The authors chose RTOG patients as their study subjects for two reasons. First, clinical trial patients are by design as similar as possible in terms of age, health status, cancer stage, and other potentially confounding attributes. Second, once patients are enrolled into a trial, the care they receive is largely the same—something that is not true for the general population. Access and quality of cancer care varies geographically, but in national clinical trials treatment is essentially the same for all patients.
Drawing on these RTOG data, Liu and his team matched 468 Black HNC patients with white patients in the same study arm, so both groups of patients received the same treatment. The researchers hypothesized that with factors like socioeconomic status controlled for, Black and white patients would have equally successful treatment outcomes. However, they found that in 60% of the matched pairs, white patients had better survival outcomes than Black patients.
“Using self-reported race, we see a difference in how these groups respond to the same treatment,” said Liu.
He acknowledged that race is a social construct, not a biological one, and is thus an imperfect variable for grouping patients. However, until precision medicine advances to the point where clinicians can use a patient’s genetic profile to predict response to therapy, self-reported race will continue to be used, albeit with caution.

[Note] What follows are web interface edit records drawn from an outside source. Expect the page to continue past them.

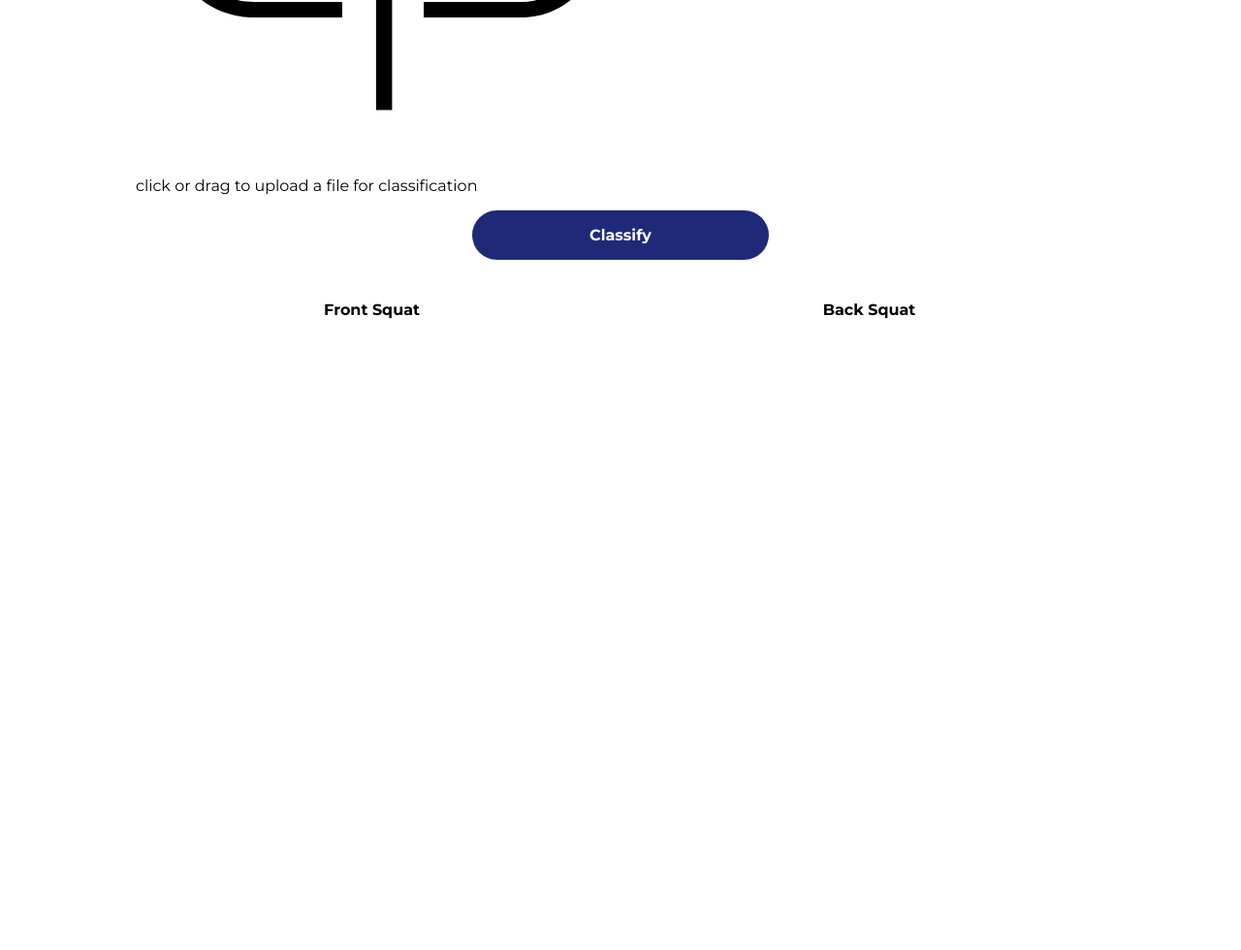
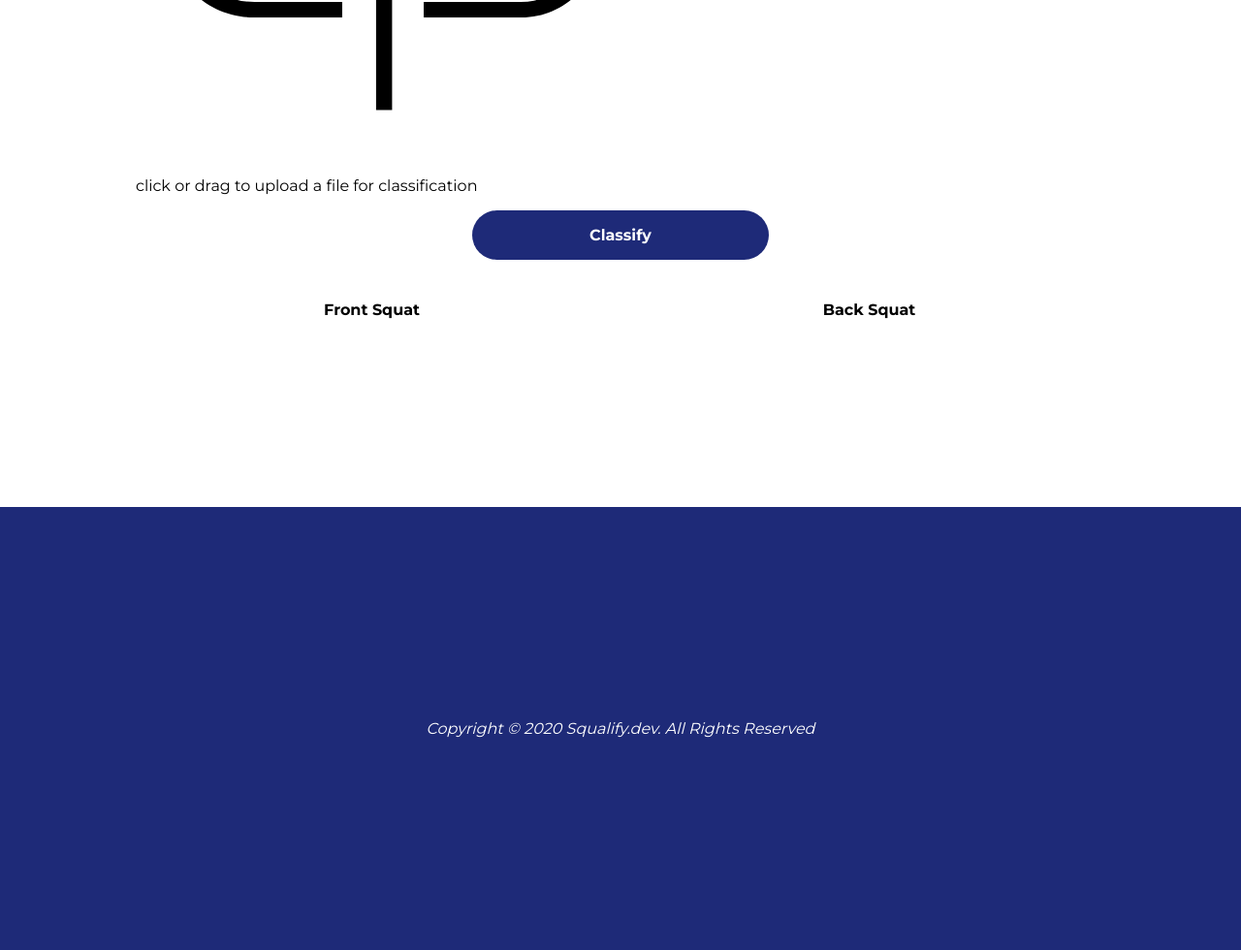
Before and after one commit to m0sys/squalifier, a Gatsby site in the folder app/squalify/: page /classification in a window 1280 px wide. Shown: the part 640-1620 px from the top of the page at 97% size. Before the commit the page ends 1163 px from the top, so only its background shows below. Built offline with nearby package versions, Linux system fonts and the light colour scheme; Gatsby itself is replaced by a stand-in of ours; what apollo-upload-client would draw is missing.

Commit message:
feat: add footer component

```diff
--- /dev/null
+++ b/app/squalify/src/components/Footer/footer.jsx
@@ -0,0 +1,20 @@
+import React from "react";
+
+import Grid from "../Grid/grid";
+import footerStyles from "./footer.module.scss";
+
+const Footer = props => {
+  const today = new Date();
+
+  return (
+    <footer>
+      <Grid>
+        <p className={footerStyles.cc}>
+          Copyright © {today.getFullYear()} Squalify.dev. All Rights Reserved
+        </p>
+      </Grid>
+    </footer>
+  );
+};
+
+export default Footer;
--- /dev/null
+++ b/app/squalify/src/components/Footer/footer.module.scss
@@ -0,0 +1,17 @@
+@import "../../styles/main.scss";
+
+footer {
+  padding: $scale2 0;
+  background: color(primary);
+  color: white;
+  .cc {
+    text-align: center;
+    font-size: $scale-1;
+    margin-bottom: 0;
+    font-style: italic;
+    @include desktop {
+      font-size: $scale0;
+      grid-column: 1 / 13;
+    }
+  }
+}
--- a/app/squalify/src/components/Layout/layout.jsx
+++ b/app/squalify/src/components/Layout/layout.jsx
@@ -1,5 +1,6 @@
 import React from "react";
 import Header from "../Header/header";
+import Footer from "../Footer/footer";
 
 const Layout = props => {
   const { children } = props;
@@ -8,6 +9,7 @@ const Layout = props => {
     <React.Fragment>
       <Header />
       {children}
+      <Footer />
     </React.Fragment>
   );
 };
```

“The bottom line is that people are different. When you put together groups of patients, however imperfect the grouping, some people may be less responsive to therapy than others,” said Liu. “Our next steps are to try to understand why this is the case.”
The study, “Racial Survival Disparities in Head and Neck Cancer Clinical Trials,” was published in Journal of the National Cancer Institute.